Under the new arrangement, DreamWorks will scale back its ambitions from the six pictures per year that it announced in 2009 to a proposed three to five starting next year. The films will continue to be released by Walt Disney Studios.
In addition, DreamWorks now intends to seek co-financiers for all of its movies with large budgets. Already, 20th Century Fox is on board to co-finance "Lincoln" and "Robopocalypse," an adaptation of the bestselling book that is the studio's only movie already scheduled to come out in 2013.
DreamWorks, which has about 80 employees, recently lost its well-regarded head of marketing Christine Birch, who moved to the smaller studio FilmDistrict.
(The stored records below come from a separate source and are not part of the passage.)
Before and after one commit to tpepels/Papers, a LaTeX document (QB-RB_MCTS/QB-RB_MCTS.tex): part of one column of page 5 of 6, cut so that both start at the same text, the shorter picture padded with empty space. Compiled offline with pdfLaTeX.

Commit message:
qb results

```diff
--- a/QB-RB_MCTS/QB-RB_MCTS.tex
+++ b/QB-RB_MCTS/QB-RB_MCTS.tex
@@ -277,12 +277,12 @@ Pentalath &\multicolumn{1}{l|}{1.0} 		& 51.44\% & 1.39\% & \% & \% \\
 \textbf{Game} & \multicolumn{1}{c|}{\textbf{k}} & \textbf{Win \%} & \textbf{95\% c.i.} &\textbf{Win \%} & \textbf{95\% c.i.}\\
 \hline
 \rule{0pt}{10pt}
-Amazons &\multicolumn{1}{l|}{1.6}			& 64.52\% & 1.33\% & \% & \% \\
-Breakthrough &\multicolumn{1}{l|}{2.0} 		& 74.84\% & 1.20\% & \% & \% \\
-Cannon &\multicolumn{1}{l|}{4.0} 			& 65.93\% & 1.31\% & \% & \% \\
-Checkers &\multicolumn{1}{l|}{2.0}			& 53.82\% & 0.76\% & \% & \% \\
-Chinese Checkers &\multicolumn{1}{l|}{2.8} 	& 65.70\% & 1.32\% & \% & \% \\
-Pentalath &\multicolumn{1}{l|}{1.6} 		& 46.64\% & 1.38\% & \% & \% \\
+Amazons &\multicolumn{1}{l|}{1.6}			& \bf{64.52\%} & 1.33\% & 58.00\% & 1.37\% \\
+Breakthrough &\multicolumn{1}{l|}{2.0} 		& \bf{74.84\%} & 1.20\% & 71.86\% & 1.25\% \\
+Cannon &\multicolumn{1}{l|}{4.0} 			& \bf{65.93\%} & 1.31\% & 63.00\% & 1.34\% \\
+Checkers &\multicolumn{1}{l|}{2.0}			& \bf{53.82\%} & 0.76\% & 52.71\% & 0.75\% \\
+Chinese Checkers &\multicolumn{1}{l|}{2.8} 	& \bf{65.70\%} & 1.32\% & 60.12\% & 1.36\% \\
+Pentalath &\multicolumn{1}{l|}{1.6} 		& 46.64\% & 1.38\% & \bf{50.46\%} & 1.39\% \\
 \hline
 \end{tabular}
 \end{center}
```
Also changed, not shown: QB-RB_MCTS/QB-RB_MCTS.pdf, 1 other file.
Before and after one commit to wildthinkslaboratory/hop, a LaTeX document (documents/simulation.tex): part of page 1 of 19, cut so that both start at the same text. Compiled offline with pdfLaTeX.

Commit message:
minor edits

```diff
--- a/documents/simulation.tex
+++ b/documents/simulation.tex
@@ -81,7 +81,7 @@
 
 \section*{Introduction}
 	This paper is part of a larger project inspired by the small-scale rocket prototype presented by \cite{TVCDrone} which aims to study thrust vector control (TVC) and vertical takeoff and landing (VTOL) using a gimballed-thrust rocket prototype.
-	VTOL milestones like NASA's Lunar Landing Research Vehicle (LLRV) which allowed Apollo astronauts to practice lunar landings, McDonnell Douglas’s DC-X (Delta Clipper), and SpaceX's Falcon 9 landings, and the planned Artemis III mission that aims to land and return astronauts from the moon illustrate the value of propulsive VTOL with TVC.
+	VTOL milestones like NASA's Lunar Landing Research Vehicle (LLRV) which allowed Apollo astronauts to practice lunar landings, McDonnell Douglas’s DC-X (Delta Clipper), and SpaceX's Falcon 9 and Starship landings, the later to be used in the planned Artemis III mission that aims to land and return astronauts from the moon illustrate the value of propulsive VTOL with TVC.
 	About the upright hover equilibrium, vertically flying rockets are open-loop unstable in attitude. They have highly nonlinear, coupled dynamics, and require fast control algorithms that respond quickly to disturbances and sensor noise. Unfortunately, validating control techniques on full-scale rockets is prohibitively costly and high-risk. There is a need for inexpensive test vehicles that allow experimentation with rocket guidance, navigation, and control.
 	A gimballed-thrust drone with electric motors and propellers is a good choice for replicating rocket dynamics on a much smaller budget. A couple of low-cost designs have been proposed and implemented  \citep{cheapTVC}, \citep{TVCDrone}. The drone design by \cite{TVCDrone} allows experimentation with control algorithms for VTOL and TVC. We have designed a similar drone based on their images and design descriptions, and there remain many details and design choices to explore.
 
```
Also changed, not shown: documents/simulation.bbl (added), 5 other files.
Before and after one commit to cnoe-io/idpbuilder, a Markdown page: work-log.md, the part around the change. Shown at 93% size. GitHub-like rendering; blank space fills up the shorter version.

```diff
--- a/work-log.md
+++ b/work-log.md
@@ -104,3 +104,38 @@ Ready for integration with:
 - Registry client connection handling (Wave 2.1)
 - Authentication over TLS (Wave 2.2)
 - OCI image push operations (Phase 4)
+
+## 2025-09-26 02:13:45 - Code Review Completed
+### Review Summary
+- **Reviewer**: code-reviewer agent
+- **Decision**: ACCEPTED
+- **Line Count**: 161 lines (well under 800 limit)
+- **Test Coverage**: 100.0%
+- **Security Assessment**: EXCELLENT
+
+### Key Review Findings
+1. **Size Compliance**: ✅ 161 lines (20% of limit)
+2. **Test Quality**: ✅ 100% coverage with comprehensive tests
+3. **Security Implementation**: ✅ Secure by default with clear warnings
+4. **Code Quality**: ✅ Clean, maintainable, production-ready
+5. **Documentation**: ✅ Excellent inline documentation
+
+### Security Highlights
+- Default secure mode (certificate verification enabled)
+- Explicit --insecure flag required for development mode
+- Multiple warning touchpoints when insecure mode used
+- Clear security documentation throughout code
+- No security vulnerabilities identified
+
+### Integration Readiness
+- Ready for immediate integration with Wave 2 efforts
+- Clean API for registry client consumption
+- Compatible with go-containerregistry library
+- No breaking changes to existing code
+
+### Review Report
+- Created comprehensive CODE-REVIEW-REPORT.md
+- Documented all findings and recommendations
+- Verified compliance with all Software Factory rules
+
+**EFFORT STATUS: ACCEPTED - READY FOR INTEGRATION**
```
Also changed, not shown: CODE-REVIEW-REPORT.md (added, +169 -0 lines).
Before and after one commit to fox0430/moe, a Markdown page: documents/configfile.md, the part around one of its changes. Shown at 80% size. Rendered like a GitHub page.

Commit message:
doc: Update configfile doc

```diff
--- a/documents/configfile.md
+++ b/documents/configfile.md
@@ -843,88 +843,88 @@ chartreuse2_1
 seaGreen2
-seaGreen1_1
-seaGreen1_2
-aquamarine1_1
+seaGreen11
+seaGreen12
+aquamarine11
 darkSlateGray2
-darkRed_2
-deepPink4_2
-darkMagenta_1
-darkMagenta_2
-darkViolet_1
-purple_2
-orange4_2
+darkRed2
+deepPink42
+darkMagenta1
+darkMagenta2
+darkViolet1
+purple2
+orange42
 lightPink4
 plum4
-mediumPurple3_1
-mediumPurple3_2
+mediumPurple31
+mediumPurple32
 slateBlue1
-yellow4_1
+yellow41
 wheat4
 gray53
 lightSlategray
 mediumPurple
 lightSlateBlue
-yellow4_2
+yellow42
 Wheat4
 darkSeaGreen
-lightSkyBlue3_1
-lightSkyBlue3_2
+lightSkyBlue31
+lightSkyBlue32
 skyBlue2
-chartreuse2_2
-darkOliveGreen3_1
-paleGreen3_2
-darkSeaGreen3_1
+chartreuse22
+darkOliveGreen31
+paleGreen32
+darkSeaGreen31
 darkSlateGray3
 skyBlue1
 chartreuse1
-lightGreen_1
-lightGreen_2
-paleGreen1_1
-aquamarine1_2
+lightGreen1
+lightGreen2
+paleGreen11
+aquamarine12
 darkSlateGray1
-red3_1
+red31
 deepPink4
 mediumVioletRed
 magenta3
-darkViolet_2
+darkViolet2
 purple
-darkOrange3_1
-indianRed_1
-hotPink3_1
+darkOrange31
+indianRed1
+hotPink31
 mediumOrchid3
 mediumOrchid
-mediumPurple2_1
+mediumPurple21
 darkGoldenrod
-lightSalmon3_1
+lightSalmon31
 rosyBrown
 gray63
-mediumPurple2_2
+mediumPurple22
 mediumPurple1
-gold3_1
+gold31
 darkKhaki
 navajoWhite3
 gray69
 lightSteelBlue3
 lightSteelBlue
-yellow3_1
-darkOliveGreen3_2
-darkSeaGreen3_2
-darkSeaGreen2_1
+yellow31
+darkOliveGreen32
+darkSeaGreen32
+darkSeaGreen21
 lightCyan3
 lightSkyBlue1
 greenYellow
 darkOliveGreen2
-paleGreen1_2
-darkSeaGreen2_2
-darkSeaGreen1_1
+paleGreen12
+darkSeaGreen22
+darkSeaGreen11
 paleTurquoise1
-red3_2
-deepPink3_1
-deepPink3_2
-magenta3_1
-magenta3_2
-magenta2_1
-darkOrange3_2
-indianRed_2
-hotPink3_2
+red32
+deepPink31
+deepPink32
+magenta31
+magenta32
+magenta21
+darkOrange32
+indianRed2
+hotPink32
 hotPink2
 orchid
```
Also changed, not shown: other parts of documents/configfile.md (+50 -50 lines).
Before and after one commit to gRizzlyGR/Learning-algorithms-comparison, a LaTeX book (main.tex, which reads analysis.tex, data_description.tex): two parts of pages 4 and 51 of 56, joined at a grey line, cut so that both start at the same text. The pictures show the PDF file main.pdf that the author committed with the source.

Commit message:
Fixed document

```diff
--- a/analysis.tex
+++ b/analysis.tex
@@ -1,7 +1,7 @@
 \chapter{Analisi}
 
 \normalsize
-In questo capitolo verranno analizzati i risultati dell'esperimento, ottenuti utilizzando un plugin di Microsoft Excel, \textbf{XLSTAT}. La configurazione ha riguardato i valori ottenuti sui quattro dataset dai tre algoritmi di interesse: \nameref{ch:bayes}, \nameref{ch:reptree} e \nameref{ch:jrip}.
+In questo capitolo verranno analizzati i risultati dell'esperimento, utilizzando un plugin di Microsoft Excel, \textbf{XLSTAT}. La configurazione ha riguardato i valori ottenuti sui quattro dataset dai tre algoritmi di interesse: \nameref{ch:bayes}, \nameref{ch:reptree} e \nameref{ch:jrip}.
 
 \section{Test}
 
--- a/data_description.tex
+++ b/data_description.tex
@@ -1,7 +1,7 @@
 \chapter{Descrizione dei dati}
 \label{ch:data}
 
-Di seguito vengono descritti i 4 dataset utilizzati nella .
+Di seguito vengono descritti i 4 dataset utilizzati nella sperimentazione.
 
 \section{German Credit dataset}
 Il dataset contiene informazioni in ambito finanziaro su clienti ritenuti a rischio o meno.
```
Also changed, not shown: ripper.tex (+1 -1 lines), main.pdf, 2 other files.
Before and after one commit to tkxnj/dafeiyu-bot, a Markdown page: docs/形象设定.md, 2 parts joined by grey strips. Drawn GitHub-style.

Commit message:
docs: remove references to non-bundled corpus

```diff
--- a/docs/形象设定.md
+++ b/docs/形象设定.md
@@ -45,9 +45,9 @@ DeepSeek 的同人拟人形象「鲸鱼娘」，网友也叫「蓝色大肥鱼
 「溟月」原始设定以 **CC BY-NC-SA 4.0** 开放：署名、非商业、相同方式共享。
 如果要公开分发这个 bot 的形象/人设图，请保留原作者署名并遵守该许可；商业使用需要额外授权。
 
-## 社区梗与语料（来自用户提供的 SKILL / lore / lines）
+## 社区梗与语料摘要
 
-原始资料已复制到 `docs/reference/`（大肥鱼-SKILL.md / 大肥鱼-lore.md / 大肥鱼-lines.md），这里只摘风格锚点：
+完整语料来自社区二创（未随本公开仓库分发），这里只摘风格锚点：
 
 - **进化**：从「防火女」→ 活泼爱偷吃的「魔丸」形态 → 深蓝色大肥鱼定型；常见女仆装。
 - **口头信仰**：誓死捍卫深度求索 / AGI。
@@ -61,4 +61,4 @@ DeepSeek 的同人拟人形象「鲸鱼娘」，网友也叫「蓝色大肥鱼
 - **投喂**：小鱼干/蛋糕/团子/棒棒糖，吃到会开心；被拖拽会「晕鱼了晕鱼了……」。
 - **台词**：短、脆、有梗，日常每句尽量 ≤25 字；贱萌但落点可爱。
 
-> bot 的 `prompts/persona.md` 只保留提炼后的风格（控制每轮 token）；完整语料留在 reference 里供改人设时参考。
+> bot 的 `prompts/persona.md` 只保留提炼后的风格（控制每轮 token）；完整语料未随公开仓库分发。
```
The company does not intend to replace her, the knowledgeable person said, and will instead rely more on the small team at Disney that handles marketing for DreamWorks releases.
The studio's lowered ambitions under its new financing marks another bump in its long and difficult path. Founded in 1994 by Spielberg, former Disney President Jeffrey Katzenberg and media mogul David Geffen, DreamWorks SKG was originally intended to be a multimedia giant that could stand alongside Hollywood's established studios.
After failing to realize those dreams, the trio sold DreamWorks SKG to Paramount Pictures in 2005. But after Spielberg and Snider clashed with Paramount executives, they spun out the company in its current, third incarnation. (DreamWorks Animation is a stand-alone, publicly-held company not connected to DreamWorks Studios.)
After initially seeking to raise $1.25 billion, Spielberg and Snider ended up closing their deal for far less after nearly a year of difficult negotiations.
DreamWorks' troubles reflect a larger trend in Hollywood, in which independent movie studios that don't have reliable cash flow from a library of movies or some other business are struggling to survive when they don't release a string of hits. Relativity Media also came close to folding in the last year before finding a financial savior in supermarket magnate Ron Burkle.
The new funding and the amount were first reported by the New York Times and Reuters.
-- Ben Fritz
Photo: DreamWorks' Steven Spielberg and Stacey Snider at the premiere of "Cowboys and Aliens." Credit: Alex Berliner / ABImages